## Task description
Every record must be output verbatim in the reply.

## Material to process

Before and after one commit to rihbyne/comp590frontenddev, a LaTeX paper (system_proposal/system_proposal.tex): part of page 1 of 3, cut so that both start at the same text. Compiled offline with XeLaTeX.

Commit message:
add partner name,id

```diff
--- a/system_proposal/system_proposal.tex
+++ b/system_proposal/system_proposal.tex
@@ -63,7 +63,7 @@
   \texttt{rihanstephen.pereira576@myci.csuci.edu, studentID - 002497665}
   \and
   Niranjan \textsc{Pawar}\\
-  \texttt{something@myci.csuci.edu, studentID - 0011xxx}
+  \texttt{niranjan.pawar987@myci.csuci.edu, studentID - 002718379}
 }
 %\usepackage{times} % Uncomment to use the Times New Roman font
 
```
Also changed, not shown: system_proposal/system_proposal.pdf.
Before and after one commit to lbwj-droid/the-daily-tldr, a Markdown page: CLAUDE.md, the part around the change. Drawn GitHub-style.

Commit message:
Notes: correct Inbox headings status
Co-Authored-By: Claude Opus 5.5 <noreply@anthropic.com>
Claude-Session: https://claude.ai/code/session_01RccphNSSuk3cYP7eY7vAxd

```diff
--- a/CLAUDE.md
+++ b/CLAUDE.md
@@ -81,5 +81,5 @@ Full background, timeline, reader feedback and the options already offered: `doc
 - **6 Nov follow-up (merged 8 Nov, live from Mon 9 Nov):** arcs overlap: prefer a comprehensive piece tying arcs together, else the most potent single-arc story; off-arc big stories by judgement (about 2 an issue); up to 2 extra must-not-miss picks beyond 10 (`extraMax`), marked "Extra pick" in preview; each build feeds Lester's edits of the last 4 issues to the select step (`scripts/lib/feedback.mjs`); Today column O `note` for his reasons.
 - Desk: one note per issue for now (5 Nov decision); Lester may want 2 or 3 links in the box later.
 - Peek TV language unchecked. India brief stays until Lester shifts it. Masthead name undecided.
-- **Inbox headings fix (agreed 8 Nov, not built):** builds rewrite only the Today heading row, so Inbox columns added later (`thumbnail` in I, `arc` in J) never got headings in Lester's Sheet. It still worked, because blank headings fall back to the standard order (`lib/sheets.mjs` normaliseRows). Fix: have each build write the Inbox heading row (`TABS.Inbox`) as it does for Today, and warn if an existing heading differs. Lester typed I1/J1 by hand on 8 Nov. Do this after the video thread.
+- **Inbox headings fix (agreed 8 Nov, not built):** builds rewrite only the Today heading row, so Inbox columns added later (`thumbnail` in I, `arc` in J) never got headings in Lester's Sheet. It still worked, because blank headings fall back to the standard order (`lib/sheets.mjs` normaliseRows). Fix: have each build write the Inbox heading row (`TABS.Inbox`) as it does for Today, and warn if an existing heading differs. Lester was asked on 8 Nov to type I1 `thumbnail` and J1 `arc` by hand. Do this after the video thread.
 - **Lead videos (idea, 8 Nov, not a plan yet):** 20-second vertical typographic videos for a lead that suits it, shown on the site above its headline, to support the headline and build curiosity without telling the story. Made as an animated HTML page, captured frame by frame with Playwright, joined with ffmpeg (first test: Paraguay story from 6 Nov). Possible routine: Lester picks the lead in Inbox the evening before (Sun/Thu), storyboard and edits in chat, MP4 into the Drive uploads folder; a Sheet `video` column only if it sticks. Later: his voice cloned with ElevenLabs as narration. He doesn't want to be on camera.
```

## Answer
Before and after one commit to rihbyne/comp590frontenddev, a LaTeX paper (system_proposal/system_proposal.tex): part of page 1 of 3, cut so that both start at the same text. Compiled offline with XeLaTeX.

Commit message:
add partner name,id

```diff
--- a/system_proposal/system_proposal.tex
+++ b/system_proposal/system_proposal.tex
@@ -63,7 +63,7 @@
   \texttt{rihanstephen.pereira576@myci.csuci.edu, studentID - 002497665}
   \and
   Niranjan \textsc{Pawar}\\
-  \texttt{something@myci.csuci.edu, studentID - 0011xxx}
+  \texttt{niranjan.pawar987@myci.csuci.edu, studentID - 002718379}
 }
 %\usepackage{times} % Uncomment to use the Times New Roman font
 
```
Also changed, not shown: system_proposal/system_proposal.pdf.
Before and after one commit to lbwj-droid/the-daily-tldr, a Markdown page: CLAUDE.md, the part around the change. Drawn GitHub-style.

Commit message:
Notes: correct Inbox headings status
Co-Authored-By: Claude Opus 5.5 <noreply@anthropic.com>
Claude-Session: https://claude.ai/code/session_01RccphNSSuk3cYP7eY7vAxd

```diff
--- a/CLAUDE.md
+++ b/CLAUDE.md
@@ -81,5 +81,5 @@ Full background, timeline, reader feedback and the options already offered: `doc
 - **6 Nov follow-up (merged 8 Nov, live from Mon 9 Nov):** arcs overlap: prefer a comprehensive piece tying arcs together, else the most potent single-arc story; off-arc big stories by judgement (about 2 an issue); up to 2 extra must-not-miss picks beyond 10 (`extraMax`), marked "Extra pick" in preview; each build feeds Lester's edits of the last 4 issues to the select step (`scripts/lib/feedback.mjs`); Today column O `note` for his reasons.
 - Desk: one note per issue for now (5 Nov decision); Lester may want 2 or 3 links in the box later.
 - Peek TV language unchecked. India brief stays until Lester shifts it. Masthead name undecided.
-- **Inbox headings fix (agreed 8 Nov, not built):** builds rewrite only the Today heading row, so Inbox columns added later (`thumbnail` in I, `arc` in J) never got headings in Lester's Sheet. It still worked, because blank headings fall back to the standard order (`lib/sheets.mjs` normaliseRows). Fix: have each build write the Inbox heading row (`TABS.Inbox`) as it does for Today, and warn if an existing heading differs. Lester typed I1/J1 by hand on 8 Nov. Do this after the video thread.
+- **Inbox headings fix (agreed 8 Nov, not built):** builds rewrite only the Today heading row, so Inbox columns added later (`thumbnail` in I, `arc` in J) never got headings in Lester's Sheet. It still worked, because blank headings fall back to the standard order (`lib/sheets.mjs` normaliseRows). Fix: have each build write the Inbox heading row (`TABS.Inbox`) as it does for Today, and warn if an existing heading differs. Lester was asked on 8 Nov to type I1 `thumbnail` and J1 `arc` by hand. Do this after the video thread.
 - **Lead videos (idea, 8 Nov, not a plan yet):** 20-second vertical typographic videos for a lead that suits it, shown on the site above its headline, to support the headline and build curiosity without telling the story. Made as an animated HTML page, captured frame by frame with Playwright, joined with ffmpeg (first test: Paraguay story from 6 Nov). Possible routine: Lester picks the lead in Inbox the evening before (Sun/Thu), storyboard and edits in chat, MP4 into the Drive uploads folder; a Sheet `video` column only if it sticks. Later: his voice cloned with ElevenLabs as narration. He doesn't want to be on camera.
```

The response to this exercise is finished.